Even if you don’t want to download the binary directly from the Internet, the binary is still what you need to apply to the project. The question is just how you’re going to build that binary.
You have to create the
buildSrc directory. It’s just a directory in the root directory of your project that is built first and automatically added to the classpath of the rest of the build (like a plugin needs to be). You would need to do some modification of what you downloaded as it’s really the
plugin directory that would need to be
buildSrc, with some of the
build.gradle files combined.
If you also don’t want the dependencies of the
rust-android-gradle plugin to be downloaded from the Internet, you already have a non-simple scenario. However, you can just put the plugin JAR and dependencies in a directory and reference them the way that is shown for the publisher, not the consumer, without needing a “Maven repo”, but that’s just the JARs and some XML metadata in the correct folder structure.
This is a composite build. This is the most automatic way to take the plugin build and to combine it with the project build that uses it. What specifically do you expect to break?

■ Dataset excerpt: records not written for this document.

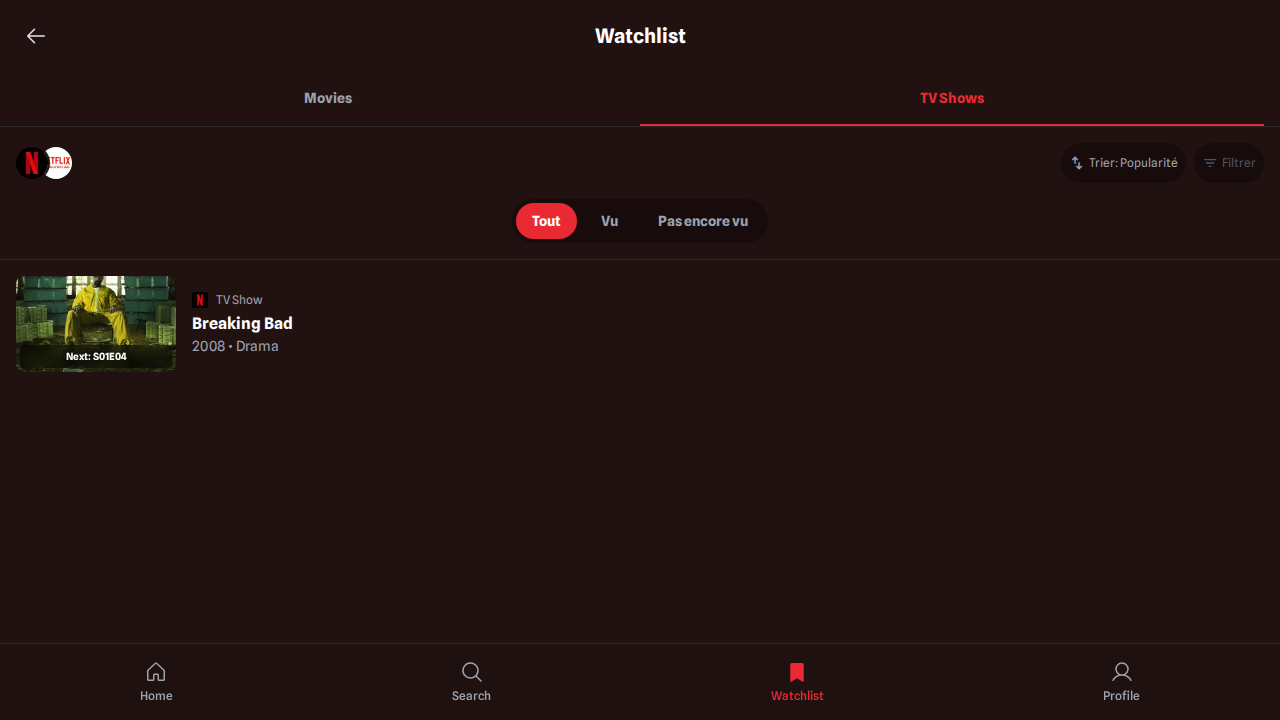
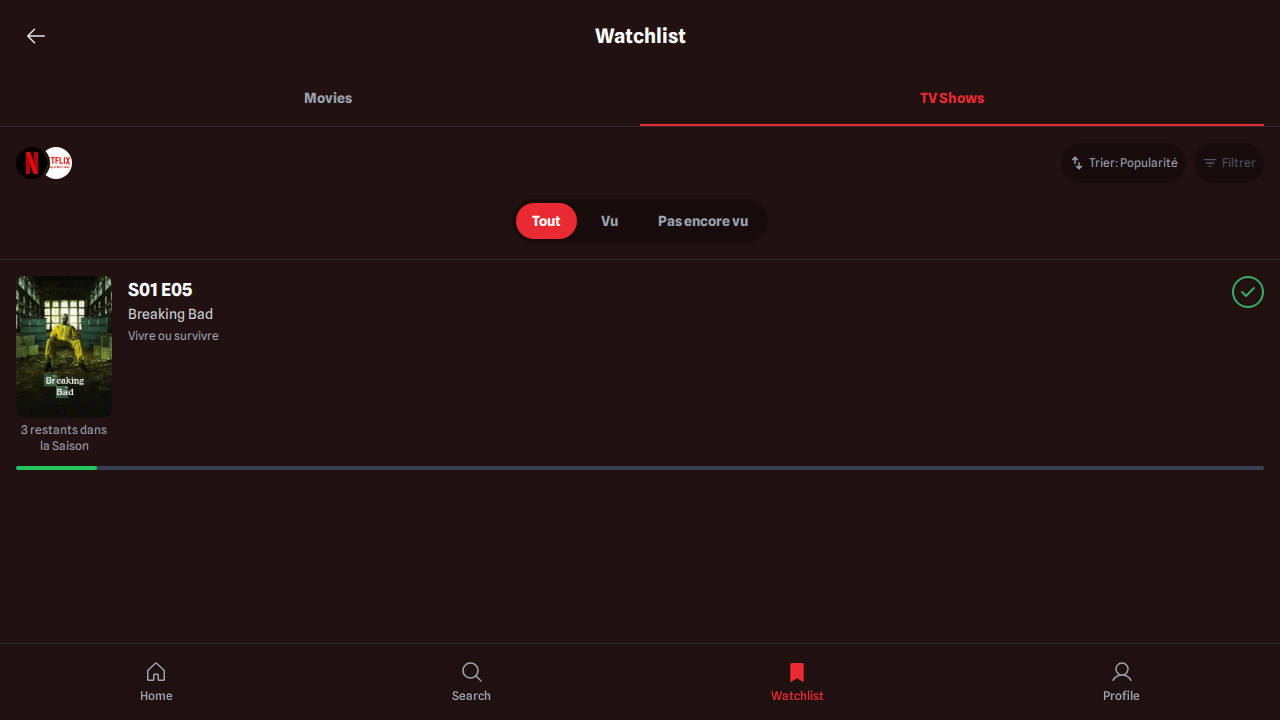
feat(series): Implement episode tracking and redesign watchlist
This commit introduces a comprehensive episode tracking system for TV series and a complete redesign of the "My List" page, which has been renamed to "Watchlist".

Key features include:
- Users can now mark individual episodes as watched on a series' detail page.
- The state of watched episodes is saved to localStorage.
- Checking the first episode automatically adds the series to the watchlist.
- When all episodes are watched, the series is automatically marked as 'viewed'.
- A confirmation modal is shown if a user marks a partially watched series as fully viewed.

The Watchlist page (`watchlist.html`) has been completely redesigned to provide a richer user experience:
- It now displays different UI cards for unwatched and in-progress TV shows.
- In-progress shows display the next episode to watch, a progress bar, and a button to quickly mark the next episode as watched.
- Implemented a localStorage-based caching system for TMDB API calls to significantly improve performance and reduce load times.

Changed region(s): [[0.0, 0.5806, 1.0, 0.6722], [0.0, 0.3667, 0.25, 0.55], [0.9688, 0.3972, 1.0, 0.4278]]

diff --git a/watchlist.js b/watchlist.js
@@ -70,12 +70,35 @@ document.addEventListener('alpine:init', () => {
             }).filter(Boolean);
         },
 
+        getCachedData(key) {
+            const cached = localStorage.getItem(key);
+            if (!cached) return null;
+
+            const { timestamp, data } = JSON.parse(cached);
+            const isExpired = (new Date().getTime() - timestamp) > 24 * 60 * 60 * 1000; // 24 hours
+
+            return isExpired ? null : data;
+        },
+
+        setCachedData(key, data) {
+            const item = {
+                timestamp: new Date().getTime(),
+                data: data
+            };
+            localStorage.setItem(key, JSON.stringify(item));
+        },
+
         async fetchMovieDetails(movieId) {
+            const cacheKey = `movie-details-${movieId}`;
+            const cachedData = this.getCachedData(cacheKey);
+            if (cachedData) return cachedData;
+
             try {
                 const res = await fetch(`https://api.themoviedb.org/3/movie/${movieId}?api_key=${TMDB_API_KEY}&append_to_response=watch/providers&language=fr-FR`);
                 if (!res.ok) return null;
                 const data = await res.json();
                 data.providers = data['watch/providers']?.results?.FR?.flatrate || [];
+                this.setCachedData(cacheKey, data);
                 return data;
             } catch (e) {
                 return null;
@@ -83,6 +106,10 @@ document.addEventListener('alpine:init', () => {
         },
 
         async fetchFullSeriesDetails(seriesId) {
+            const cacheKey = `series-details-${seriesId}`;
+            const cachedData = this.getCachedData(cacheKey);
+            if (cachedData) return cachedData;
+
             try {
                 const seriesRes = await fetch(`https://api.themoviedb.org/3/tv/${seriesId}?api_key=${TMDB_API_KEY}&append_to_response=watch/providers&language=fr-FR`);
                 if (!seriesRes.ok) return null;
@@ -98,6 +125,8 @@ document.addEventListener('alpine:init', () => {
 
                 const seasonsWithEpisodes = await Promise.all(seasonPromises);
                 seriesData.seasons = seasonsWithEpisodes.filter(s => s);
+
+                this.setCachedData(cacheKey, seriesData);
                 return seriesData;
             } catch (e) {
                 console.error(`Failed to fetch full details for series ${seriesId}:`, e);
@@ -209,10 +238,18 @@ document.addEventListener('alpine:init', () => {
         },
 
         async createMediaItemHTML(item) {
-            const isTV = item.type === 'serie';
-            const link = isTV ? `serie.html?id=${item.id}` : `film.html?id=${item.id}`;
-            const yearAndGenre = `${item.year} • ${item.genres[0]}`;
+            if (item.type === 'movie') {
+                return this.createMovieItemHTML(item);
+            }
+            if (item.type === 'serie') {
+                return this.createTVItemHTML(item);
+            }
+            return '';
+        },
 
+        createMovieItemHTML(item) {
+            const link = `film.html?id=${item.id}`;
+            const yearAndGenre = `${item.year} • ${item.genres[0]}`;
             const providers = item.apiDetails?.providers;
             const platformLogo = providers && providers.length > 0
                 ? `<img src="https://image.tmdb.org/t/p/w500${providers[0].logo_path}" alt="${providers[0].provider_name}" class="h-4 w-4 rounded-sm">`
@@ -224,42 +261,11 @@ document.addEventListener('alpine:init', () => {
                     <div class="absolute inset-0 flex items-center justify-center rounded-lg bg-black/60">
                         <div class="text-center">
                             <div class="inline-flex h-8 w-8 items-center justify-center rounded-full bg-green-500 text-white">
-                                <svg fill="none" height="20" stroke="currentColor" stroke-linecap="round" stroke-linejoin="round" stroke-width="3" viewBox="0 0 24 24" width="20" xmlns="http://www.w3.org/2000/svg">
-                                    <polyline points="20 6 9 17 4 12"></polyline>
-                                </svg>
+                                <svg fill="none" height="20" stroke="currentColor" stroke-linecap="round" stroke-linejoin="round" stroke-width="3" viewBox="0 0 24 24" width="20" xmlns="http://www.w3.org/2000/svg"><polyline points="20 6 9 17 4 12"></polyline></svg>
                             </div>
                             <p class="mt-1 text-xs font-semibold text-white">Watched</p>
                         </div>
                     </div>`;
-            } else if (isTV && item.apiDetails) {
-                const watchedEpisodes = JSON.parse(localStorage.getItem('watchedEpisodes')) || {};
-                const seriesWatchedEpisodes = new Set(watchedEpisodes[item.id] || []);
-                const watchedCount = seriesWatchedEpisodes.size;
-
-                if (watchedCount > 0 && watchedCount < item.apiDetails.number_of_episodes) {
-                    let nextEpisode = null;
-                    const sortedSeasons = item.apiDetails.seasons
-                        .filter(s => s.season_number > 0)
-                        .sort((a, b) => a.season_number - b.season_number);
-
-                    for (const season of sortedSeasons) {
-                        const sortedEpisodes = season.episodes.sort((a, b) => a.episode_number - b.episode_number);
-                        for (const episode of sortedEpisodes) {
-                            if (!seriesWatchedEpisodes.has(episode.id)) {
-                                nextEpisode = episode;
-                                break;
-                            }
-                        }
-                        if (nextEpisode) break;
-                    }
-
-                    if (nextEpisode) {
-                        overlayHTML = `
-                        <div class="absolute bottom-1 left-1 right-1 rounded bg-black/50 p-1 backdrop-blur-sm text-center">
-                           <p class="text-[10px] font-semibold text-white">Next: S${this.formatEpisodeNumber(nextEpisode.season_number)}E${this.formatEpisodeNumber(nextEpisode.episode_number)}</p>
-                        </div>`;
-                    }
-                }
             }
 
             return `
@@ -271,17 +277,162 @@ document.addEventListener('alpine:init', () => {
                     <div class="flex-1">
                         <div class="flex items-center gap-2">
                            ${platformLogo}
-                           <p class="text-xs text-gray-500 dark:text-gray-400">${isTV ? 'TV Show' : 'Movie'}</p>
+                           <p class="text-xs text-gray-500 dark:text-gray-400">Movie</p>
                         </div>
                         <h3 class="font-bold text-gray-900 dark:text-white mt-1">${item.title}</h3>
                         <p class="text-sm text-gray-500 dark:text-gray-400">${yearAndGenre}</p>
                     </div>
-                </a>
-            `;
+                </a>`;
+        },
+
+        createTVItemHTML(item) {
+            const watchedEpisodes = JSON.parse(localStorage.getItem('watchedEpisodes')) || {};
+            const seriesWatchedEpisodes = new Set(watchedEpisodes[item.id] || []);
+            const watchedCount = seriesWatchedEpisodes.size;
+
+            if (item.isWatched || (item.apiDetails && watchedCount > 0 && watchedCount === item.apiDetails.number_of_episodes)) {
+                 return `
+                    <a href="serie.html?id=${item.id}" class="flex items-center gap-4 p-4">
+                        <div class="relative h-24 w-40 flex-shrink-0">
+                            <div class="h-full w-full rounded-lg bg-cover bg-center" style="background-image: url('${item.posterUrl}');"></div>
+                            <div class="absolute inset-0 flex items-center justify-center rounded-lg bg-black/60">
+                                <div class="text-center">
+                                    <div class="inline-flex h-8 w-8 items-center justify-center rounded-full bg-green-500 text-white"><svg fill="none" height="20" stroke="currentColor" stroke-linecap="round" stroke-linejoin="round" stroke-width="3" viewBox="0 0 24 24" width="20" xmlns="http://www.w3.org/2000/svg"><polyline points="20 6 9 17 4 12"></polyline></svg></div>
+                                    <p class="mt-1 text-xs font-semibold text-white">Watched</p>
+                                </div>
+                            </div>
+                        </div>
+                        <div class="flex-1">
+                            <h3 class="font-bold text-gray-900 dark:text-white">${item.title}</h3>
+                            <p class="text-sm text-gray-500 dark:text-gray-400">${item.year} • ${item.genres[0]}</p>
+                        </div>
+                    </a>`;
+            }
+
+            if (watchedCount > 0 && item.apiDetails) {
+                return this.createInProgressTVItemHTML(item, seriesWatchedEpisodes);
+            }
+
+            return this.createUnwatchedTVItemHTML(item);
+        },
+
+        createUnwatchedTVItemHTML(item) {
+            if (!item.apiDetails || !item.apiDetails.seasons) return '<div class="p-4 text-gray-400">Loading show details...</div>';
+
+            const firstSeason = item.apiDetails.seasons.find(s => s.season_number === 1);
+            if (!firstSeason || !firstSeason.episodes || firstSeason.episodes.length === 0) return '';
+
+            const firstEpisode = firstSeason.episodes.find(e => e.episode_number === 1);
+            if (!firstEpisode) return '';
+
+            const providers = item.apiDetails?.providers;
+            const platformHTML = providers && providers.length > 0
+                ? `<div class="flex items-center gap-2 mt-2">
+                       <span class="text-xs text-gray-400">dispo sur</span>
+                       <img src="https://image.tmdb.org/t/p/w500${providers[0].logo_path}" alt="${providers[0].provider_name}" class="h-5">
+                   </div>`
+                : '';
+
+            const totalSeasons = item.apiDetails.number_of_seasons;
+            const startYear = item.year.split(' - ')[0];
+
+            return `
+                <div class="flex items-start gap-4 p-4">
+                    <a href="serie.html?id=${item.id}" class="w-24 flex-shrink-0">
+                        <img class="w-full rounded-lg" src="${item.posterUrl}" alt="${item.title}">
+                    </a>
+                    <div class="flex-1">
+                        <a href="serie.html?id=${item.id}">
+                            <h3 class="font-bold text-lg text-white">${item.title}</h3>
+                            <p class="text-sm text-gray-400">${totalSeasons} saisons | ${startYear}</p>
+                        </a>
+                        <div class="mt-4">
+                            <p class="text-sm font-semibold text-gray-300">${firstEpisode.name}</p>
+                            ${platformHTML}
+                        </div>
+                    </div>
+                </div>`;
+        },
+
+        createInProgressTVItemHTML(item, seriesWatchedEpisodes) {
+            let nextEpisode = null;
+            let currentSeasonForProgress = null;
+
+            const sortedSeasons = item.apiDetails.seasons
+                .filter(s => s.season_number > 0)
+                .sort((a, b) => a.season_number - b.season_number);
+
+            for (const season of sortedSeasons) {
+                const sortedEpisodes = season.episodes.sort((a, b) => a.episode_number - b.episode_number);
+                for (const episode of sortedEpisodes) {
+                    if (!seriesWatchedEpisodes.has(episode.id)) {
+                        nextEpisode = episode;
+                        currentSeasonForProgress = season;
+                        break;
+                    }
+                }
+                if (nextEpisode) break;
+            }
+
+            if (!nextEpisode || !currentSeasonForProgress) {
+                return this.createUnwatchedTVItemHTML(item);
+            }
+
+            const seasonEpisodeIds = new Set(currentSeasonForProgress.episodes.map(e => e.id));
+            const seasonWatchedCount = [...seriesWatchedEpisodes].filter(id => seasonEpisodeIds.has(id)).length;
+            const remainingInSeason = currentSeasonForProgress.episodes.length - seasonWatchedCount;
+            const totalProgress = (seriesWatchedEpisodes.size / item.apiDetails.number_of_episodes) * 100;
+
+            return `
+                <div class="p-4">
+                    <div class="flex items-start gap-4">
+                        <a href="serie.html?id=${item.id}" class="w-24 flex-shrink-0">
+                            <img class="w-full rounded-lg" src="${item.posterUrl}" alt="${item.title}">
+                            <p class="text-xs text-center text-gray-400 mt-1">${remainingInSeason} restants dans la Saison</p>
+                        </a>
+                        <div class="flex-1">
+                             <a href="serie.html?id=${item.id}">
+                                <h3 class="text-lg font-bold text-white">S${this.formatEpisodeNumber(nextEpisode.season_number)} E${this.formatEpisodeNumber(nextEpisode.episode_number)}</h3>
+                                <p class="text-sm text-gray-300">${item.title}</p>
+                                <p class="text-xs text-gray-400 mt-1">${nextEpisode.name}</p>
+                            </a>
+                        </div>
+                        <button aria-label="Mark episode as watched" @click="markEpisodeWatched(${item.id}, ${nextEpisode.id})" class="h-8 w-8 rounded-full border-2 border-gray-500 text-gray-500 flex items-center justify-center flex-shrink-0 hover:border-green-500 hover:text-green-500 transition-colors">
+                            <svg fill="currentColor" height="20" viewBox="0 0 20 20" width="20"><path d="M16.707 5.293a1 1 0 010 1.414l-8 8a1 1 0 01-1.414 0l-4-4a1 1 0 011.414-1.414L8 12.586l7.293-7.293a1 1 0 011.414 0z"></path></svg>
+                        </button>
+                    </div>
+                    <div class="mt-3 h-1 w-full rounded-full bg-gray-700">
+                        <div class="h-1 rounded-full bg-green-500" style="width: ${totalProgress}%"></div>
+                    </div>
+                </div>`;
         },
 
         formatEpisodeNumber(num) {
             return String(num).padStart(2, '0');
+        },
+
+        async markEpisodeWatched(seriesId, episodeId) {
+            let watchedEpisodes = JSON.parse(localStorage.getItem('watchedEpisodes')) || {};
+            if (!watchedEpisodes[seriesId]) watchedEpisodes[seriesId] = [];
+
+            const seriesIdNum = parseInt(seriesId, 10);
+
+            if (!watchedEpisodes[seriesId].includes(episodeId)) {
+                watchedEpisodes[seriesId].push(episodeId);
+                localStorage.setItem('watchedEpisodes', JSON.stringify(watchedEpisodes));
+            }
+
+            const item = this.enrichedWatchlist.find(i => i.id === seriesIdNum);
+            if (item && item.apiDetails && watchedEpisodes[seriesId].length === item.apiDetails.number_of_episodes) {
+                let watchedSeries = JSON.parse(localStorage.getItem('watchedSeries')) || [];
+                if (!watchedSeries.includes(seriesIdNum)) {
+                    watchedSeries.push(seriesIdNum);
+                    localStorage.setItem('watchedSeries', JSON.stringify(watchedSeries));
+                }
+                item.isWatched = true;
+            }
+
+            await this.renderMedia();
         }
     }));
 });

diff --git a/verification/verify_new_features.py b/verification/verify_new_features.py
@@ -8,41 +8,34 @@ async def main():
         browser = await p.chromium.launch()
         page = await browser.new_page()
 
-        # Local storage setup for watchlist
-        watchlist = [
-            {"id": 1396, "added_at": "2024-01-01T12:00:00Z"},  # Breaking Bad
-        ]
+        # Setup: Add Breaking Bad to watchlist and mark first 3 episodes as watched
+        watchlist = [{"id": 1396, "added_at": "2024-01-01T12:00:00Z"}]
+        watched_episodes = {"1396": [62085, 62086, 62087]} # S01E01, S01E02, S01E03
+
+        # Go to the page FIRST, then set up local storage
         await page.goto("http://localhost:8080/watchlist.html")
         await page.evaluate(f"localStorage.setItem('watchlist', '{json.dumps(watchlist)}')")
-
-        # Local storage for watched episodes
-        watched_episodes = {
-            "1396": [62085, 62086, 62087] # S01E01, S01E02, S01E03
-        }
         await page.evaluate(f"localStorage.setItem('watchedEpisodes', '{json.dumps(watched_episodes)}')")
 
-        await page.goto("http://localhost:8080/watchlist.html")
+        # Reload the page for localStorage changes to take effect
+        await page.reload()
 
-        # Wait for dynamic content to load
-        await page.wait_for_selector('.flex-1 h3')
+        # Wait for the initial render of the in-progress item
+        await page.wait_for_selector('h3:has-text("S01 E04")')
+        print("Initial state verified: Next episode is S01 E04.")
 
-        await asyncio.sleep(2) # Extra wait for async rendering
+        # Find and click the "Mark episode as watched" button
+        mark_watched_button = page.locator('button[aria-label="Mark episode as watched"]')
+        await mark_watched_button.click()
+        print("Clicked 'Mark as Watched' for S01 E04.")
 
-        # Verification checks
-        next_episode_text = await page.text_content('.text-\\[10px\\]')
-        if "Next: S01E04" not in next_episode_text:
-            print(f"Verification failed: 'Next Episode' text is incorrect. Found: {next_episode_text}")
-            await browser.close()
-            return
+        # Wait for the component to re-render with the next episode
+        await page.wait_for_selector('h3:has-text("S01 E05")')
+        print("Verification successful: UI updated to show S01 E05 as the next episode.")
 
-        logo = await page.query_selector('img[alt="Netflix"]')
-        if not logo:
-             print("Verification failed: Platform logo not found.")
-             await browser.close()
-             return
-
-        print("Verification successful!")
         await page.screenshot(path="verification/new_features_verification.png")
+        print("Screenshot taken.")
+
         await browser.close()
 
 asyncio.run(main())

You don’t really have a local plugin. You can simply apply a plugin that’s truly local and contained in the build scripts (script plugin), but you really have a standalone plugin that’s not designed to be consumed in this way. You can absolutely still make it work, but you lose the simple options because you need to do more work to fight that design.